*** SUPPLIED DATA ***

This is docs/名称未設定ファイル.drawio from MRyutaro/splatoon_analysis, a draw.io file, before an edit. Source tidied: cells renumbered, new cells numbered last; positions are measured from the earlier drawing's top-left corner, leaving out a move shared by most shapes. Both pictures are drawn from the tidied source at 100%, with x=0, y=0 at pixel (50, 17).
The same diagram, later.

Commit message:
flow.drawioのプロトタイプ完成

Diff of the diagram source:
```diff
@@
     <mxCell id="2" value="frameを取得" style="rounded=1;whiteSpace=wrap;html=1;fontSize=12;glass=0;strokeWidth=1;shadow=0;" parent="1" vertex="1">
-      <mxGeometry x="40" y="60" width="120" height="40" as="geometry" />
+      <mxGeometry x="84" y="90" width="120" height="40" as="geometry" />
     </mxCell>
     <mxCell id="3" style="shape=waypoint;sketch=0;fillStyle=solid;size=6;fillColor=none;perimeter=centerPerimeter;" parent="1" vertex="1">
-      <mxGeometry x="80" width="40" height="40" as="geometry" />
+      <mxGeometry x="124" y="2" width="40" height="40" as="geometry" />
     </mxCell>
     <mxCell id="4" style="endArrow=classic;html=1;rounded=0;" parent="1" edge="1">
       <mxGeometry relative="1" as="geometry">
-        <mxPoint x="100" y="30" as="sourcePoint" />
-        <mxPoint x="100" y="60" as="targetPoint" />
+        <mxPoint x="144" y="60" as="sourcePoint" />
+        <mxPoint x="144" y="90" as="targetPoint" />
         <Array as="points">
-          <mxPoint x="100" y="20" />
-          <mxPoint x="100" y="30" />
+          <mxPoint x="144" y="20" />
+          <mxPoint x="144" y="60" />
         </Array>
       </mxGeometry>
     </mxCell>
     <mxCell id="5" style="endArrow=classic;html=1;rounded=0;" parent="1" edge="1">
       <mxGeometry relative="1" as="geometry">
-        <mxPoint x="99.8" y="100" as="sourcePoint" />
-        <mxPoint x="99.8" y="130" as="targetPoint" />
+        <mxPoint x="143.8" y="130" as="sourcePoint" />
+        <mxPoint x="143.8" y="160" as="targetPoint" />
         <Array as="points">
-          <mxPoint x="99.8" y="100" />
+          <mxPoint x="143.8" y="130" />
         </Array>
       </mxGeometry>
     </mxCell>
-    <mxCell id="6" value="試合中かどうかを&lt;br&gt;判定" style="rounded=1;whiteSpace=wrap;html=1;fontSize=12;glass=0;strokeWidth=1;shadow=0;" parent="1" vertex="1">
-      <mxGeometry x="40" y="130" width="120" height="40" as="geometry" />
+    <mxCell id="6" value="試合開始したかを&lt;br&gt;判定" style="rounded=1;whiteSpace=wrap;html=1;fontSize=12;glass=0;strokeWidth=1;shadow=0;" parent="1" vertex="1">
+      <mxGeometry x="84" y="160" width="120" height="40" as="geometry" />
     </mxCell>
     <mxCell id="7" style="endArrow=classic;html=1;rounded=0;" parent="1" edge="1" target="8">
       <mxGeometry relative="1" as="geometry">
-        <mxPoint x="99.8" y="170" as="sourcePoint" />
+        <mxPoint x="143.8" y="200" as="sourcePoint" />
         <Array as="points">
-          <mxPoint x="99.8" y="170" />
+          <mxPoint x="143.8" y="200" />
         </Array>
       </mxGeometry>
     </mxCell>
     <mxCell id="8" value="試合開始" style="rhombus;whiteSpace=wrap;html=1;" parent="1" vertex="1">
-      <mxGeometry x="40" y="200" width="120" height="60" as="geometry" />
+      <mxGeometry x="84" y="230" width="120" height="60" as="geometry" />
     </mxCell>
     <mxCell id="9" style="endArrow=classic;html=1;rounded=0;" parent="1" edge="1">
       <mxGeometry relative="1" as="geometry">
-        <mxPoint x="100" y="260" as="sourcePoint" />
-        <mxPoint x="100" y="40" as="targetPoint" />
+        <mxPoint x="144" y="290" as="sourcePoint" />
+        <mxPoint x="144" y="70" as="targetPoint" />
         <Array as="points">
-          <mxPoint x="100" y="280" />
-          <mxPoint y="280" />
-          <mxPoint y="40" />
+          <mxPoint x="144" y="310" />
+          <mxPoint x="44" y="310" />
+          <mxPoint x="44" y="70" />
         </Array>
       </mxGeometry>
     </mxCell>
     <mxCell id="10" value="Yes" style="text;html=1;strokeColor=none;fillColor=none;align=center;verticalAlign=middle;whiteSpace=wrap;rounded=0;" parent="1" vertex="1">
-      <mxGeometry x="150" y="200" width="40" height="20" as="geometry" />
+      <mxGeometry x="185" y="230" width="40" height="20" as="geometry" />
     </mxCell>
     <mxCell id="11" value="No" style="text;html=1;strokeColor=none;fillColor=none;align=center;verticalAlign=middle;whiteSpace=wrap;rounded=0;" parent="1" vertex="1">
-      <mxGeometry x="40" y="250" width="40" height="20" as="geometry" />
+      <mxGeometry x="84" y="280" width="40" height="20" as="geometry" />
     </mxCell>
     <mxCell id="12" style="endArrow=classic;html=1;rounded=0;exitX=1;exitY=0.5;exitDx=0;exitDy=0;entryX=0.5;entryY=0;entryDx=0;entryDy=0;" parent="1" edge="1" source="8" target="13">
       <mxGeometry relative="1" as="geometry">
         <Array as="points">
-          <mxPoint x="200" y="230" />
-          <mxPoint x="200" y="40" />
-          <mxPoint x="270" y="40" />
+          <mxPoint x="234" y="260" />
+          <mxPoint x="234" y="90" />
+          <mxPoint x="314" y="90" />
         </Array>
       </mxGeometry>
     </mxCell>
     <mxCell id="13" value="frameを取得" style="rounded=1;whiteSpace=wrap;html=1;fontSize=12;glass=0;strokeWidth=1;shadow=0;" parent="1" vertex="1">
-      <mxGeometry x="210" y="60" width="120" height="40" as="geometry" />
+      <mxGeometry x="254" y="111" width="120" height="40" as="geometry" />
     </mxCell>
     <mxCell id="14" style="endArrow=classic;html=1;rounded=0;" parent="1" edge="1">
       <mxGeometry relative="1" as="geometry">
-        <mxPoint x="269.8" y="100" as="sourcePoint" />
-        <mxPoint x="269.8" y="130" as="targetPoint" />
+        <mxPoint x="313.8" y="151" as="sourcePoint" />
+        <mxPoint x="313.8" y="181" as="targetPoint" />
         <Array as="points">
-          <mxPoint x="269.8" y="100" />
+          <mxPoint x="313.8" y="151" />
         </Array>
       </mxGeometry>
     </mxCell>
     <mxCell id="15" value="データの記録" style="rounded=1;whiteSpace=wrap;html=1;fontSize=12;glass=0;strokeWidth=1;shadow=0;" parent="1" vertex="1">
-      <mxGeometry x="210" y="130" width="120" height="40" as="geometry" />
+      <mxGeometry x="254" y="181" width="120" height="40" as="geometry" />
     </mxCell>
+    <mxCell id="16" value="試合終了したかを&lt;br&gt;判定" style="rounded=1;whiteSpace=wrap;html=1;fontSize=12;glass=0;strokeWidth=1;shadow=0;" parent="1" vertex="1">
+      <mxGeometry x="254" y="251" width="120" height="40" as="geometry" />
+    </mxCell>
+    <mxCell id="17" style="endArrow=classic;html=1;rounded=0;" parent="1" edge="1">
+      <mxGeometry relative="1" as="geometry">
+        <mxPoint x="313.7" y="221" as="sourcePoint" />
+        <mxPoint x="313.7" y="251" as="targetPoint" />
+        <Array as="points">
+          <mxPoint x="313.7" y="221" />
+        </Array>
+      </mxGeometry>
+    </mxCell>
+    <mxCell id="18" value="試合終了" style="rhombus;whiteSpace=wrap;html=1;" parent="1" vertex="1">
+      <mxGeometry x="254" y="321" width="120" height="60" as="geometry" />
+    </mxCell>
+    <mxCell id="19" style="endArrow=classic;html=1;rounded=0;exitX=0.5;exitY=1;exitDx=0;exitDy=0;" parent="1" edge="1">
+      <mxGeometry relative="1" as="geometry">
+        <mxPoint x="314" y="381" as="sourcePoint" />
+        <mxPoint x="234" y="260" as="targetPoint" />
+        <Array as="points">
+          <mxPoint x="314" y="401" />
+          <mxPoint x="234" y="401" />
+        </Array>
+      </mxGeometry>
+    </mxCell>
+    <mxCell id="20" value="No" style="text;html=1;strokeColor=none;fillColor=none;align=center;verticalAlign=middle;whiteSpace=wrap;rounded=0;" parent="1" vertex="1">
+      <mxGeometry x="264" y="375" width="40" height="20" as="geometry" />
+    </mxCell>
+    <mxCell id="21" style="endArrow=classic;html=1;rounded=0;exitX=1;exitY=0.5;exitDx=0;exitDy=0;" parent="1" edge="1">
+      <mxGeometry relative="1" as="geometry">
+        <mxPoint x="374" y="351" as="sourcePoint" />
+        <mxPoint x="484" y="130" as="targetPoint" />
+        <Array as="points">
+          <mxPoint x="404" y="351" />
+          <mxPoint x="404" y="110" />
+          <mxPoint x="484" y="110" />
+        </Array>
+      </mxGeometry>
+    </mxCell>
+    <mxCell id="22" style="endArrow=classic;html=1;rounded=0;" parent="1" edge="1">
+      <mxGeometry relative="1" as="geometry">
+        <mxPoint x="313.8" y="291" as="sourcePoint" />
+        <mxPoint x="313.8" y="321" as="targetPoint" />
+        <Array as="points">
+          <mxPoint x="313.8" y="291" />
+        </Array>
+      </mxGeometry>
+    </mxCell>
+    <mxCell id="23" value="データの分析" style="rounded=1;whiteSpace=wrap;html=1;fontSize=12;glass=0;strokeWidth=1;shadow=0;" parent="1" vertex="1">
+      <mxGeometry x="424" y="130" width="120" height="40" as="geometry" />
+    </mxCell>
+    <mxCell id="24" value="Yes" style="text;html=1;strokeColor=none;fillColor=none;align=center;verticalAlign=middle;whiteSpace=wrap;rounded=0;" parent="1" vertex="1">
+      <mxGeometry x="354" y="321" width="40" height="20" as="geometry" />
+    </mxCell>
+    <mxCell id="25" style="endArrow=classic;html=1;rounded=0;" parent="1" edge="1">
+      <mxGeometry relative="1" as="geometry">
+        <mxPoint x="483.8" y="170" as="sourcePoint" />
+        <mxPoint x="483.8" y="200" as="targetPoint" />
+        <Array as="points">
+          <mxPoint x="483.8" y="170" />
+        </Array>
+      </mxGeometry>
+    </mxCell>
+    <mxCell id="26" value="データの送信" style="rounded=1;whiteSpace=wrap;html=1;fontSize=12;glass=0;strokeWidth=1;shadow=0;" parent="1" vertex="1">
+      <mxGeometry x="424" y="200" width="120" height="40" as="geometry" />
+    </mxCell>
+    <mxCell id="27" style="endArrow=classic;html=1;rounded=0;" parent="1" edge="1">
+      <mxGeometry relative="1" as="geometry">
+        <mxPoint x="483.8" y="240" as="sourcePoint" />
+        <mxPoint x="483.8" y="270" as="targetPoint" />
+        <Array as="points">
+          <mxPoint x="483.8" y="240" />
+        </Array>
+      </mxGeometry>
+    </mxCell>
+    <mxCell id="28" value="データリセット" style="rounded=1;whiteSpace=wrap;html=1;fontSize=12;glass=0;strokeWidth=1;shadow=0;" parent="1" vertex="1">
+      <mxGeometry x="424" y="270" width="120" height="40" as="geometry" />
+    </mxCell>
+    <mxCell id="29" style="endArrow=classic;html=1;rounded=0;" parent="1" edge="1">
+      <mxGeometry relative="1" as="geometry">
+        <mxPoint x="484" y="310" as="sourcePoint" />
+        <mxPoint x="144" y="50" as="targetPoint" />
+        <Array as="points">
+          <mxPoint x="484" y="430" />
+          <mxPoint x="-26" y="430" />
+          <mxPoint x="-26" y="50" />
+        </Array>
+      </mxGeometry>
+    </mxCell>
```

***
*** SUPPLIED DATA ***

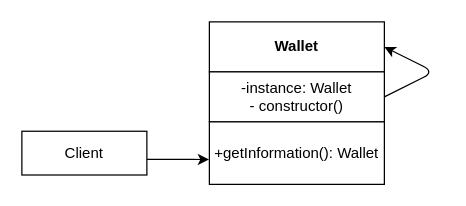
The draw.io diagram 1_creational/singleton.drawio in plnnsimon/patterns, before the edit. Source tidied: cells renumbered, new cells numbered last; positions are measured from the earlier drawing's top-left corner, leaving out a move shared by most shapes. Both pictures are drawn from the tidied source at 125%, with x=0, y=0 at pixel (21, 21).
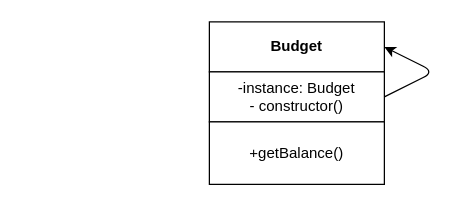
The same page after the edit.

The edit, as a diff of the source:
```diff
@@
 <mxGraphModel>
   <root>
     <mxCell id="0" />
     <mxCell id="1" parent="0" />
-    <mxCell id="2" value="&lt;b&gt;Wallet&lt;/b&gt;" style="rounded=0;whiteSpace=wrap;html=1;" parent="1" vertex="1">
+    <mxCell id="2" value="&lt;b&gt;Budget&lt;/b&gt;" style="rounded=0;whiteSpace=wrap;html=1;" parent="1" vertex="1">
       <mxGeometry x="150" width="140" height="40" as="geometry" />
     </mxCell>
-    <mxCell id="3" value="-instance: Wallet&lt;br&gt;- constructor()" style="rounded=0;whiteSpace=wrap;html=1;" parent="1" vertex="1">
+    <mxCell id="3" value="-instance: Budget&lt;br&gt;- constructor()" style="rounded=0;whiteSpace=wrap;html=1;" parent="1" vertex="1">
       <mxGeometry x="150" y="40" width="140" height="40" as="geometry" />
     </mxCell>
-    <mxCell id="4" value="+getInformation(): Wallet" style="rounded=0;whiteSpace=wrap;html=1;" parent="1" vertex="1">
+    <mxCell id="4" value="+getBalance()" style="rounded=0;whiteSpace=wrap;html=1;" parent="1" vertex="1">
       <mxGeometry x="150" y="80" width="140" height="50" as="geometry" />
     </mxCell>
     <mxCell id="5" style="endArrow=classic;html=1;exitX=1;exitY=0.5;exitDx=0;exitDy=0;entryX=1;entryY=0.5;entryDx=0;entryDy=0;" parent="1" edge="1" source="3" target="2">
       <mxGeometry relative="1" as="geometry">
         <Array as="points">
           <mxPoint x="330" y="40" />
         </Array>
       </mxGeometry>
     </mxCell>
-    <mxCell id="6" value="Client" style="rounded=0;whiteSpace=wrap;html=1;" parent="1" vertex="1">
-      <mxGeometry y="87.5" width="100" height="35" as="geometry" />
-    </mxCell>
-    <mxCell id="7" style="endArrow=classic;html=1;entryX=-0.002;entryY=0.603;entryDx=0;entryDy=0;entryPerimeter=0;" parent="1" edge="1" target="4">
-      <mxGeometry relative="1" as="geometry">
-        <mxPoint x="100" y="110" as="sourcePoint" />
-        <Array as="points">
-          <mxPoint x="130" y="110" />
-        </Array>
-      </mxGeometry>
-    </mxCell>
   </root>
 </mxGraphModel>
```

***

### WHAT TO WORK ON
Find all the lines with "diagram" in the data and copy them.

### ANSWER SECTION
The same diagram, later.
Diff of the diagram source:
The draw.io diagram 1_creational/singleton.drawio in plnnsimon/patterns, before the edit. Source tidied: cells renumbered, new cells numbered last; positions are measured from the earlier drawing's top-left corner, leaving out a move shared by most shapes. Both pictures are drawn from the tidied source at 125%, with x=0, y=0 at pixel (21, 21).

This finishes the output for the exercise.